Hispanics Account for Half of U.S. Population Growth Since 2000, New Report Finds

WASHINGTON - Hispanics accounted for just over half of the overall population growth in the United States since 2000 - a significant new demographic milestone for the nation’s largest minority group, a new Pew Hispanic Center report released today finds. 

The report, “Latino Settlement in the New Century,” includes a series of web-based interactive maps that illustrate the size and spread of Hispanic population growth since 1980, including easy access to detailed state and county-level data. It also presents a list of the counties with the largest Hispanic populations, as well as a list of those counties with the fastest-growing Hispanic populations.

In the 1990s the Hispanic population also expanded rapidly, but its growth accounted for less than 40% of the nation’s total population increase in that decade. From 2000 to 2007, Latinos accounted for 50.5% of the total U.S. population growth, even though, as of mid-2007, they made up just 15.1% of the total population.

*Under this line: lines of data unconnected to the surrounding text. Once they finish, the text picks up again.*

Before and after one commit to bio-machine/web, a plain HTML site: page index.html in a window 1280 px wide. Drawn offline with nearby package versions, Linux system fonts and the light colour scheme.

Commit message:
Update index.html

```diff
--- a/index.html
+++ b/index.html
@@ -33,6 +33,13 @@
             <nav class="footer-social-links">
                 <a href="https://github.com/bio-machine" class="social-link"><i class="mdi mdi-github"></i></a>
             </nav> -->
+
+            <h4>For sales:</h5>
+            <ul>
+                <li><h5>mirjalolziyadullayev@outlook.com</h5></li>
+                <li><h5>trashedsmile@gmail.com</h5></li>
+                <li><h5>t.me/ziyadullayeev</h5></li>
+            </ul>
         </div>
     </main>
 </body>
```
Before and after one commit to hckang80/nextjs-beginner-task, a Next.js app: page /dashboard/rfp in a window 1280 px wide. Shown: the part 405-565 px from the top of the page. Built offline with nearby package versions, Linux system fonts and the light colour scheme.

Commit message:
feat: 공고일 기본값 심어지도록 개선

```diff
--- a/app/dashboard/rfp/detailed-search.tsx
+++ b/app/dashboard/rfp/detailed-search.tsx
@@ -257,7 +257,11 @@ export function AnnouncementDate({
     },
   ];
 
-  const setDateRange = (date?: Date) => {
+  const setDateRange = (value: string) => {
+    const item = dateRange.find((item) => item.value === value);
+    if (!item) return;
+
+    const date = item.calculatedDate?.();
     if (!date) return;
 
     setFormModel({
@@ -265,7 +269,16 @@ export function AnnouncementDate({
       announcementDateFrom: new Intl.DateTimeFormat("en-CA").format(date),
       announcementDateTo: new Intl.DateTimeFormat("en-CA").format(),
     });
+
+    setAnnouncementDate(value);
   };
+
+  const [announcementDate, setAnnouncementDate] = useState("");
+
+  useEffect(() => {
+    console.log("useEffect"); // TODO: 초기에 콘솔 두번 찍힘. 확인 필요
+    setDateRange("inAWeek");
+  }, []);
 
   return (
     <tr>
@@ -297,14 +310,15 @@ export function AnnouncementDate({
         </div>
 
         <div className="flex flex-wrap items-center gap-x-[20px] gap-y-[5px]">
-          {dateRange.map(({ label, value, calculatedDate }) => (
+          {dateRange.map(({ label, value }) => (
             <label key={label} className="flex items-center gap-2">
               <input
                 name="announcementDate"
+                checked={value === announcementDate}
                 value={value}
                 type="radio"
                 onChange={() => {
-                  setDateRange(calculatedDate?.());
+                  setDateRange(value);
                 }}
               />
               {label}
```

In another change from the 1990s, Latino population growth in this new century has been more a product of the natural increase (births minus deaths) of the existing population than it has been of new international migration, according to Pew Hispanic Center analysis.

Much of the Latino population growth in this decade has taken place in small and mid-sized cities and in suburbs - many of which had relatively few Latino residents until the past decade or two.  A handful of big cities have also played a sizable role in Latino population growth in this decade. For example, the Latino population grew by more than 400,000 from 2000 to 2007 in just three counties: Los Angeles, Maricopa (Phoenix) and Harris (Houston). But because these counties already had a large base of Hispanic residents at the start of the decade, the growth of their Latino population since then has been less dramatic in percentage terms.

Other major findings include:

• Hispanic population growth since 2000 has been widespread. The Hispanic population has grown in almost 3,000 of the nation’s 3,141 counties.  

• At the same time, Hispanic . population growth in the new century has been fairly concentrated. Hispanic population growth in just 178 counties accounts for 79% of the nation’s entire 10.2 million Hispanic population increase.

• In spite of dispersal to new settlements, the Hispanic population continues to be geographically concentrated. In 2007, the 100 largest Hispanic counties were home to 73% of the Latino population.

• By this measure, Hispanics are more geographically concentrated than the nation’s black population. Nearly six-in-ten (59%) of the non-Hispanic black population live in the nation’s 100 largest non-Hispanic black counties.  

The report “Latino Settlement in the New Century,” is available on the Center’s website, www.pewhispanic.org